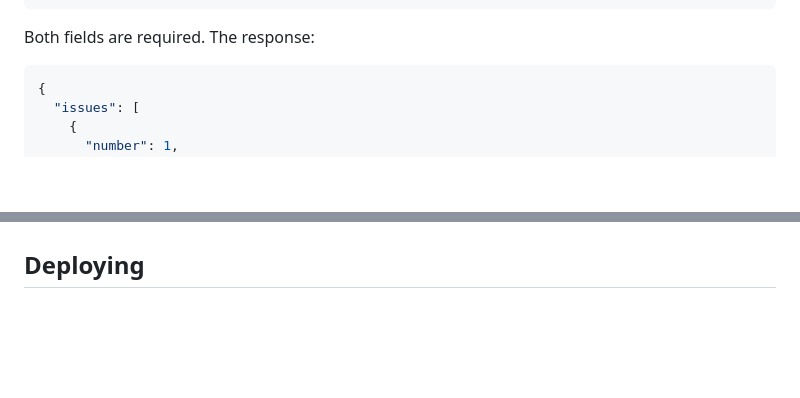
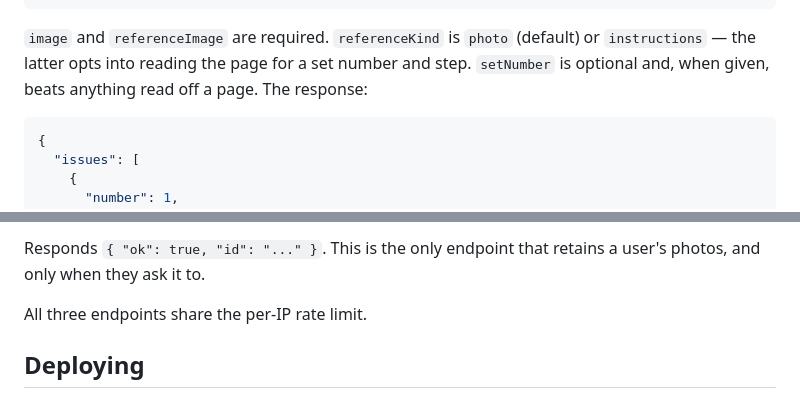
Before and after one commit to Nessaek/brick-check, a Markdown page: README.md, 2 parts joined by grey strips. GitHub-like rendering; blank space fills up the shorter version.

````diff
--- a/README.md
+++ b/README.md
@@ -88,7 +92,9 @@ deploy/terraform/                AWS deployment, as code.
 }
 ```
 
-Both fields are required. The response:
+`image` and `referenceImage` are required. `referenceKind` is `photo` (default)
+or `instructions` — the latter opts into reading the page for a set number and
+step. `setNumber` is optional and, when given, beats anything read off a page. The response:
 
 ```json
 {
@@ -120,3 +168,7 @@ Both fields are required. The response:
+Responds `{ "ok": true, "id": "..." }`. This is the only endpoint that retains
+a user's photos, and only when they ask it to.
+
+All three endpoints share the per-IP rate limit.
 
 ## Deploying
 
````
Also changed, not shown: other parts of README.md (+48 -2 lines).
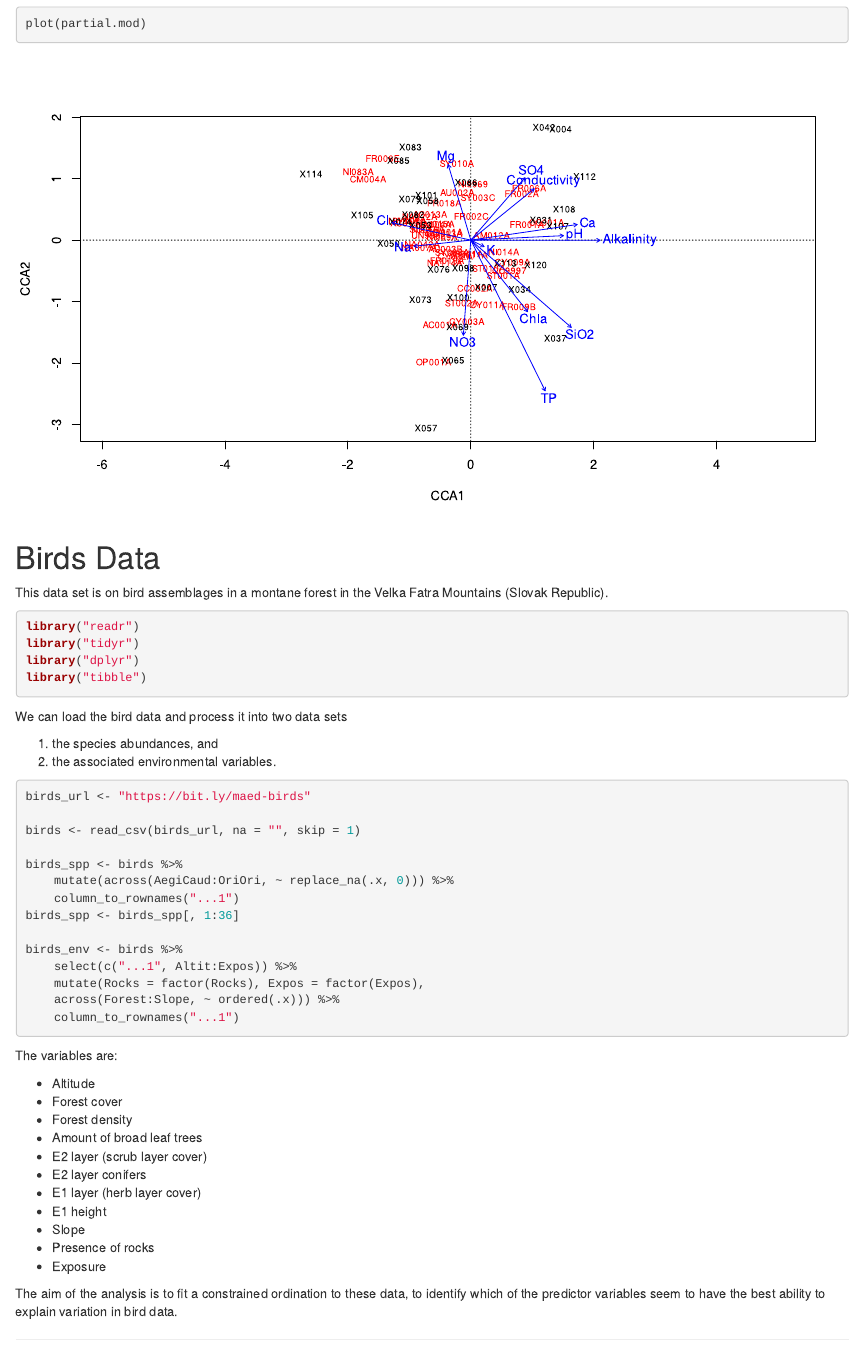
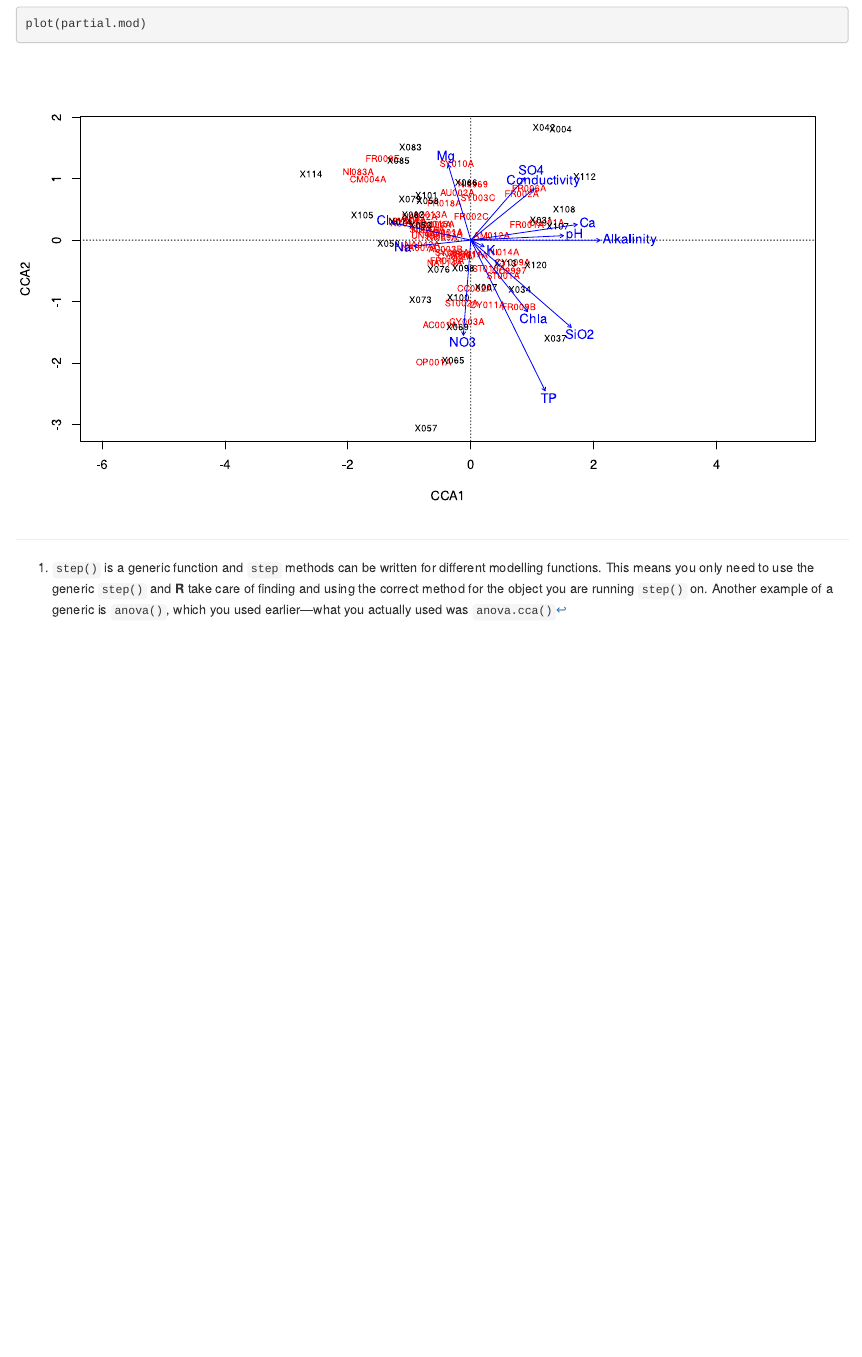
Before and after one commit to gavinsimpson/physalia-multivariate, an R Markdown document (03-wednesday/constrained-ordination.Rmd): the page in a window 1100 px wide, from 15990 px down. The pictures show the output file 03-wednesday/constrained-ordination.html that the author committed with the source, opened offline.

Commit message:
move the birds stuff of this file

````diff
--- a/03-wednesday/constrained-ordination.Rmd
+++ b/03-wednesday/constrained-ordination.Rmd
@@ -329,53 +329,3 @@ Finally, plot a triplot for this model:
 ```{r echo=TRUE,eval=TRUE}
 plot(partial.mod)
 ```
-
-# Birds Data
-
-This data set is on bird assemblages in a montane forest in the Velka Fatra Mountains (Slovak Republic).
-
-```{r, message=FALSE}
-library("readr")
-library("tidyr")
-library("dplyr")
-library("tibble")
-```
-
-We can load the bird data and process it into two data sets
-
-1. the species abundances, and
-2. the associated environmental variables.
-
-
-```{r}
-birds_url <- "https://bit.ly/maed-birds"
-
-birds <- read_csv(birds_url, na = "", skip = 1)
-
-birds_spp <- birds %>%
-    mutate(across(AegiCaud:OriOri, ~ replace_na(.x, 0))) %>%
-    column_to_rownames("...1")
-birds_spp <- birds_spp[, 1:36]
-
-birds_env <- birds %>%
-    select(c("...1", Altit:Expos)) %>%
-    mutate(Rocks = factor(Rocks), Expos = factor(Expos),
-    across(Forest:Slope, ~ ordered(.x))) %>%
-    column_to_rownames("...1")
-```
-
-The variables are:
-
-* Altitude
-* Forest cover
-* Forest density
-* Amount of broad leaf trees
-* E2 layer (scrub layer cover)
-* E2 layer conifers
-* E1 layer (herb layer cover)
-* E1 height
-* Slope
-* Presence of rocks
-* Exposure
-
-The aim of the analysis is to fit a constrained ordination to these data, to identify which of the predictor variables seem to have the best ability to explain variation in bird data.
````
Also changed, not shown: 03-wednesday/constrained-ordination.html.
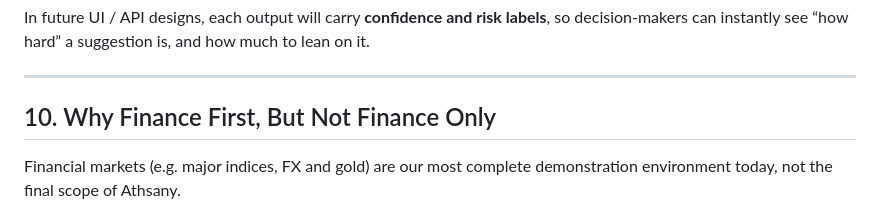
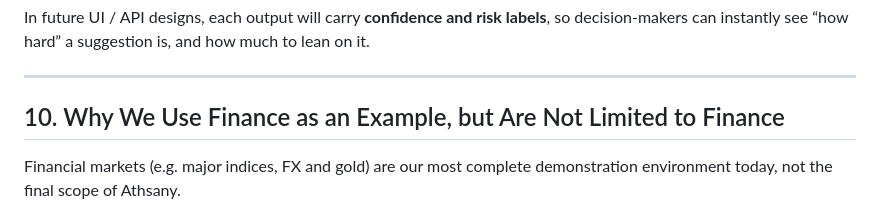
Before and after one commit to kei03kei-aiAthsany/Athsany-decision-brain, a Markdown page: README.md, the part around the change. Drawn GitHub-style.

```diff
--- a/README.md
+++ b/README.md
@@ -248,7 +248,7 @@ In future UI / API designs, each output will carry **confidence and risk labels*
 
 ---
 
-## 10. Why Finance First, But Not Finance Only
+## 10. Why We Use Finance as an Example, but Are Not Limited to Finance
 
 Financial markets (e.g. major indices, FX and gold) are our most complete demonstration environment today, not the final scope of Athsany.
 
```
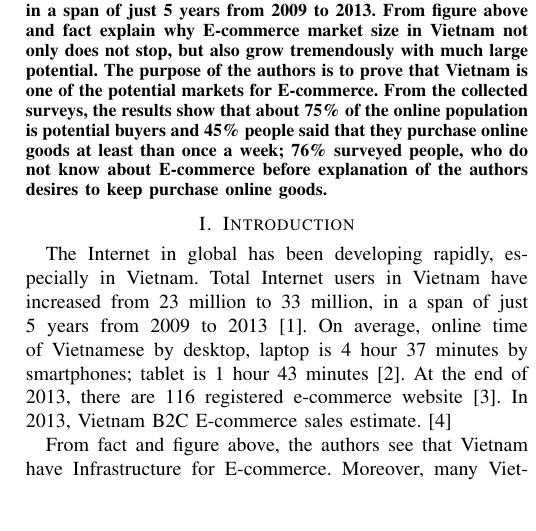
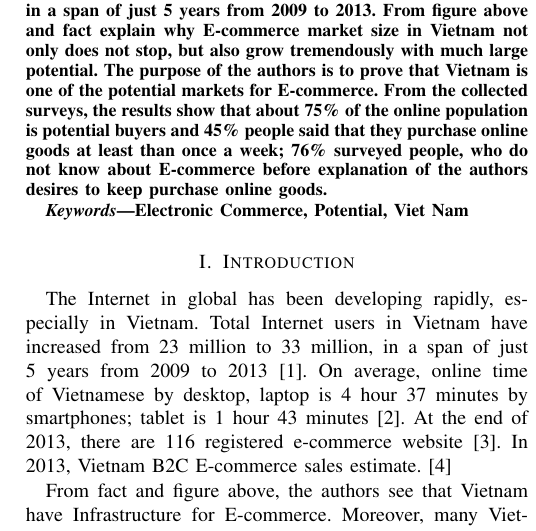
Before and after one commit to ttpro1995/Wr_Latex, a LaTeX paper (1351031-1351040-1351059.tex): part of one column of page 1 of 4, cut so that both start at the same text, the shorter picture padded with empty space. Compiled offline with pdfLaTeX.

Commit message:
add keywords

```diff
--- a/1351031-1351040-1351059.tex
+++ b/1351031-1351040-1351059.tex
@@ -416,7 +416,13 @@ Email: vtnlinh@apcs.vn}}
 \begin{abstract}
 %\boldmath
 Electronic Commerce (EC) has affected the global economy in many variety ways; it has changed from the information technology to all the economic sectors, especially, the productivity growth worldwide. Besides, inside potentials of developing countries are motivations for development of E-commerce. The current research proclaims that total Internet users in Vietnam have soared 153\% from 28 to 43 million people, in a span of just 5 years from 2009 to 2013. From figure above and fact explain why E-commerce market size in Vietnam not only does not stop, but also grow tremendously with much large potential. The purpose of the authors is to prove that Vietnam is one of the potential markets for E-commerce. From the collected surveys, the results show that about 75\% of the online population is potential buyers and 45\% people said that they purchase online goods at least than once a week; 76\% surveyed people, who do not know about E-commerce before explanation of the authors desires to keep purchase online goods.
+
 \end{abstract}
+\renewcommand\IEEEkeywordsname{Keywords}
+\begin{IEEEkeywords}
+Electronic Commerce, Potential, Viet Nam
+\end{IEEEkeywords}
+
 % IEEEtran.cls defaults to using nonbold math in the Abstract.
 % This preserves the distinction between vectors and scalars. However,
 % if the conference you are submitting to favors bold math in the abstract,
```
Also changed, not shown: 1351031-1351040-1351059.pdf, 2 other files.
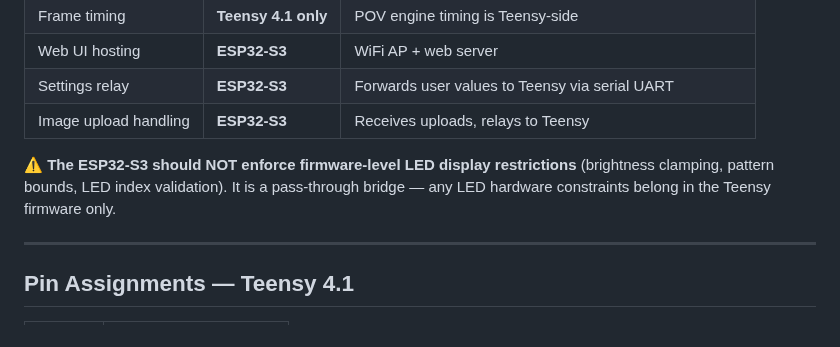
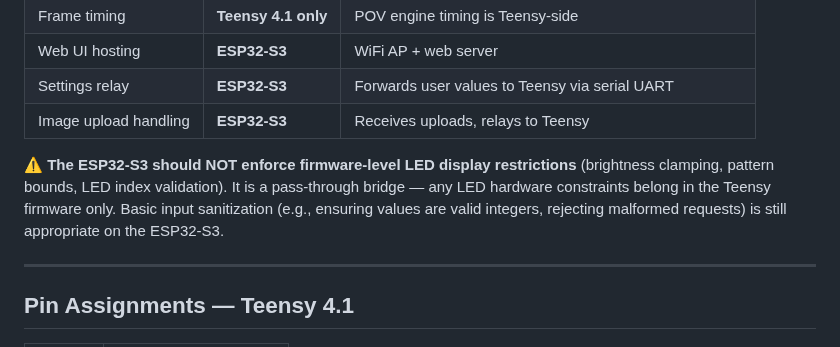
Before and after one commit to urztaiamandude/wireless-pov-poi, a Markdown page: docs/project_notes/key_facts.md, the part around the change. Rendered like a GitHub page.

Commit message:
Clarify that basic input sanitization is still appropriate on ESP32-S3
Co-authored-by: urztaiamandude <88610599+urztaiamandude@users.noreply.github.com>

```diff
--- a/docs/project_notes/key_facts.md
+++ b/docs/project_notes/key_facts.md
@@ -31,7 +31,7 @@ Quick-lookup for ports, pins, constants, and non-secret configuration.
 | Settings relay | **ESP32-S3** | Forwards user values to Teensy via serial UART |
 | Image upload handling | **ESP32-S3** | Receives uploads, relays to Teensy |
 
-⚠️ **The ESP32-S3 should NOT enforce firmware-level LED display restrictions** (brightness clamping, pattern bounds, LED index validation). It is a pass-through bridge — any LED hardware constraints belong in the Teensy firmware only.
+⚠️ **The ESP32-S3 should NOT enforce firmware-level LED display restrictions** (brightness clamping, pattern bounds, LED index validation). It is a pass-through bridge — any LED hardware constraints belong in the Teensy firmware only. Basic input sanitization (e.g., ensuring values are valid integers, rejecting malformed requests) is still appropriate on the ESP32-S3.
 
 ---
 
```
Also changed, not shown: CLAUDE.md (+1 -0 lines).
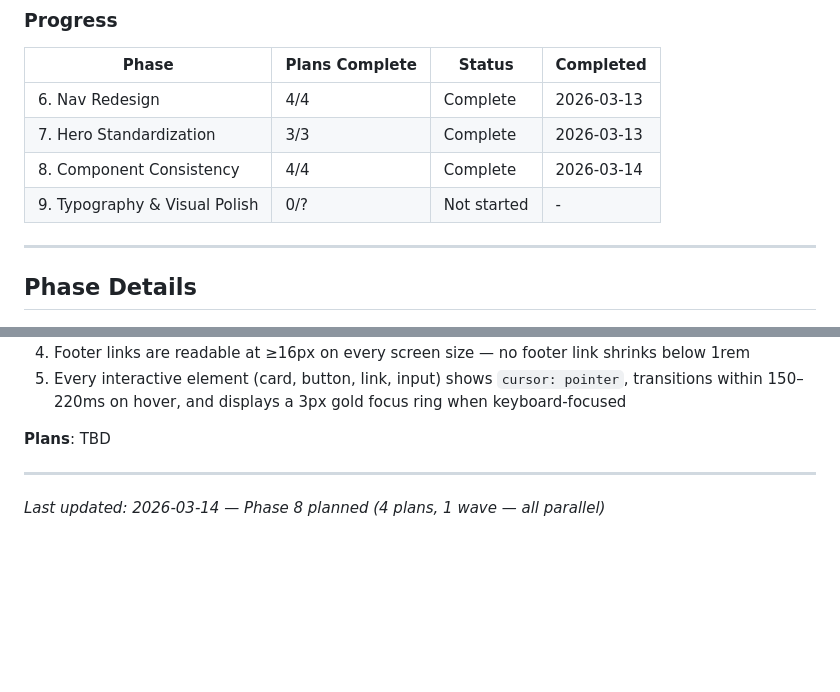
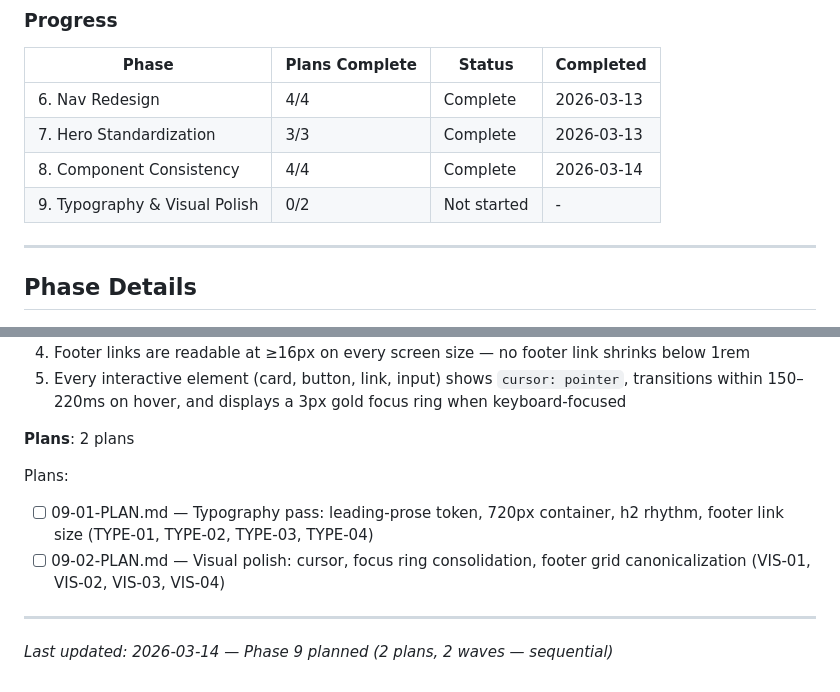
Before and after one commit to timwinslow6121-gif/retiree-report, a Markdown page: .planning/ROADMAP.md, 2 parts joined by grey strips. Rendered like a GitHub page; blank space fills up the shorter version.

Commit message:
docs(09): create phase 9 visual polish plan and update roadmap
Add 09-02-PLAN.md covering VIS-01–VIS-04 (cursor, transitions, focus
rings, footer grid). Update ROADMAP.md Phase 9 from TBD to 2 plans.

Co-Authored-By: Claude Sonnet 4.6 <noreply@anthropic.com>

```diff
--- a/.planning/ROADMAP.md
+++ b/.planning/ROADMAP.md
@@ -54,7 +54,7 @@ Full archive: `.planning/milestones/v2.0-ROADMAP.md`
 | 6. Nav Redesign | 4/4 | Complete   | 2026-03-13 |
 | 7. Hero Standardization | 3/3 | Complete   | 2026-03-13 |
 | 8. Component Consistency | 4/4 | Complete    | 2026-03-14 |
-| 9. Typography & Visual Polish | 0/? | Not started | - |
+| 9. Typography & Visual Polish | 0/2 | Not started | - |
 
 ---
 
@@ -148,8 +148,12 @@ Plans:
   4. Footer links are readable at ≥16px on every screen size — no footer link shrinks below 1rem
   5. Every interactive element (card, button, link, input) shows `cursor: pointer`, transitions within 150–220ms on hover, and displays a 3px gold focus ring when keyboard-focused
 
-**Plans**: TBD
+**Plans**: 2 plans
+
+Plans:
+- [ ] 09-01-PLAN.md — Typography pass: leading-prose token, 720px container, h2 rhythm, footer link size (TYPE-01, TYPE-02, TYPE-03, TYPE-04)
+- [ ] 09-02-PLAN.md — Visual polish: cursor, focus ring consolidation, footer grid canonicalization (VIS-01, VIS-02, VIS-03, VIS-04)
 
 ---
 
-*Last updated: 2026-03-14 — Phase 8 planned (4 plans, 1 wave — all parallel)*
+*Last updated: 2026-03-14 — Phase 9 planned (2 plans, 2 waves — sequential)*
```
Also changed, not shown: 1 other file.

========

_What the exercise asks_:
Filter the data above down to lines with the word "shown", and copy them.

_The completed task_:
Also changed, not shown: other parts of README.md (+48 -2 lines).
Also changed, not shown: 03-wednesday/constrained-ordination.html.
Also changed, not shown: 1351031-1351040-1351059.pdf, 2 other files.
Also changed, not shown: CLAUDE.md (+1 -0 lines).
Also changed, not shown: 1 other file.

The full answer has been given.